Monday, July 16, 2007

Talk to me

Personally, I've always relied on friends to help me through the bad times. Professionally, I've always advocated the support of friendship as a way of getting through the bad times. But a recent study in the Journal of Developmental Psychology, suggests that friendship may not be the solution of choice when one has problems - at least, if one is a girl.

The study, which involved 813 American girls and boys aged 9 to 15, got them revealing how much - and how effectively - they discussed their problems with friends. As expected, girls did it more. As expected, both boys and girls felt closer to friends after doing it. But, not as expected, girls felt more anxious and depressed as a result. Boys simply chatted things through and then let them go, but female teens ended up reinforcing each other's negative thoughts, feeling worse and worse about themselves - and then talking about it all even more as proof of friendship!

This study was done on adolescents but I strongly suspect this theory holds true across the board. Women like to talk things through and we tend to think that in and of itself is the solution. But actually, we may have a lot to learn from the boys. They don't get bogged down in the negatives. Their strategy - define the problem, find a solution, but avoid overthinking and overtalking - leaves them feeling more positive and more resourced. Perhaps, just perhaps, we should take a leaf out of their book and use some of the Mars approach rather than being unilaterally Venus.

Let me be clear. I'm not arguing against talking. Properly done, it supports, clarifies, and inspires. The problem is what the Developmental Psychology study calls "co-rumination" - going over and over negative issues, and so spiralling into ever more negative states.

And, let me be even clearer, I'm not arguing either against talking therapies. Well-done, counselling isn't co-rumination - any therapist worth their salt will slash straight through a client's descent into that kind of unhelpful thinking, and encourage them to find solutions to their problems.

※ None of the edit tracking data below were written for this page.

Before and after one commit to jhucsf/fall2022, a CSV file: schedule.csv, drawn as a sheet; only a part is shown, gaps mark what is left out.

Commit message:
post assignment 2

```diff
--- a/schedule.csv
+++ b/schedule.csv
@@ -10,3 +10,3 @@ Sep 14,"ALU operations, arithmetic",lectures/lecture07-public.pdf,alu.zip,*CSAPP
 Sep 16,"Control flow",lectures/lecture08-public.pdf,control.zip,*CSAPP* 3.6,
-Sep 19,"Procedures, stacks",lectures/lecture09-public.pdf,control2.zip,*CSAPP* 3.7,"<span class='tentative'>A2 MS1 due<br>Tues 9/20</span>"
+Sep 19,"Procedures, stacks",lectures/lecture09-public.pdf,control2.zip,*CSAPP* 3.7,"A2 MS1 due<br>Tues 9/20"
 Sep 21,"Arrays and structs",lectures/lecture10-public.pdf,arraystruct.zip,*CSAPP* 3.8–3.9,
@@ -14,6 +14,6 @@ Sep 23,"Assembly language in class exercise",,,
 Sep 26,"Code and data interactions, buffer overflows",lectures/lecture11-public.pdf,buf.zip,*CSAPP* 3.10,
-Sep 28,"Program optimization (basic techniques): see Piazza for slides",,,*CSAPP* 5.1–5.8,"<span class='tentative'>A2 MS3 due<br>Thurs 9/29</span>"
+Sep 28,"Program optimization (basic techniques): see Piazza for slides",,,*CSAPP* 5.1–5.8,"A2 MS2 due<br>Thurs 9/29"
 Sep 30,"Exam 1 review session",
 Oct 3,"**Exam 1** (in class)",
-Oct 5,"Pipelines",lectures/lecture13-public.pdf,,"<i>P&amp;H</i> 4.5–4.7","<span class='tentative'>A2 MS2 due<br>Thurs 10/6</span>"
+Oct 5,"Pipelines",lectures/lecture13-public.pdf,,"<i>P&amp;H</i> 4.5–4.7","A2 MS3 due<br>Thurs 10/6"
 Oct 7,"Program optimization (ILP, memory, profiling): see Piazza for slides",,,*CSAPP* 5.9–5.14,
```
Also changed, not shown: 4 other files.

No, the message of this study for me is not to drop our friends - or flee the counselling room. It's to learn just when, where and above all *how* it's good to talk - and when you need to simply take action and move on.